The most likely sticking point is China. During the past decade, and especially since the 2013 confrontations over Ukraine and Syria, Moscow has cultivated closer relations toward Beijing. However, Trump has made it obvious that he plans to replace Russia with its eastern ally as chief Washington bogeyman. And he could seek the Kremlin’s assistance in ‘containing’ the Chinese. While this could satisfy elements here who have never agreed with Putin’s “pivot to Asia,” it will alarm many who take the long-term view. Because what would happen if, in 2021, Trump fails to get re-elected and his successor decides to flip Sino-Russian roles again?
The highly democratic nature of American politics makes long-term strategic planning with Washington difficult. Witness, for instance, how the Germans have oscillated from de facto enemies during the Gerard Schroeder-George Bush years (because Berlin opposed the Iraq War) to best buddies under the Obama-Angela Merkel administrations, due to shared uber liberal values.
Now, it appears that Trump is poised to kibosh the accord because of a dislike of the German Chancellor’s policies on migrants and the EU.
Moscow is acutely aware of these uncertainties. And the Kremlin also comprehends that much of Trump’s own Republican Party will be suspicious of his overtures to Russia. Accordingly, it’s naive in the extreme to expect collective skepticism to morph into communal sureness suddenly.
Nevertheless, the incoming President may prove to be a realist in the Reagan mold who can maintain a dependable, persistent and rational line toward Russia, free from romantic and abstract notions of superior American “goodness.” And this could finally allow connections to normalize.

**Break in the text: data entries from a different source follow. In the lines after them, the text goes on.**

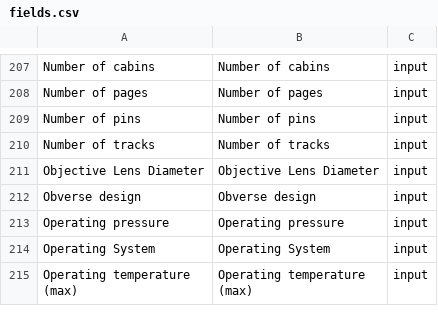
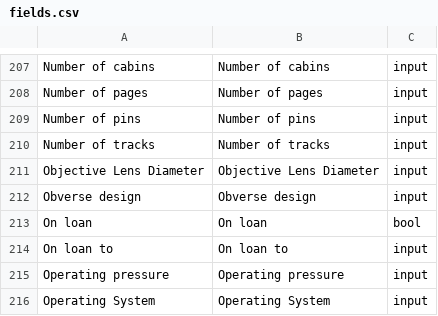
Before and after one commit to snclucas/thinglist, a CSV file: data/fields.csv, drawn as a sheet; only a part is shown, gaps mark what is left out; the shorter side is filled out with more unchanged rows; the diff names each change by its address in the sheet, - before the commit and + after, or states it on an @@ line.

```diff
--- a/data/fields.csv
+++ b/data/fields.csv
+row 213: On loan | On loan | bool
+row 214: On loan to | On loan to | input
```
Also changed, not shown: 12 other files.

At least for the next four years.
The statements, views and opinions expressed in this column are solely those of the author and do not necessarily represent those of RT.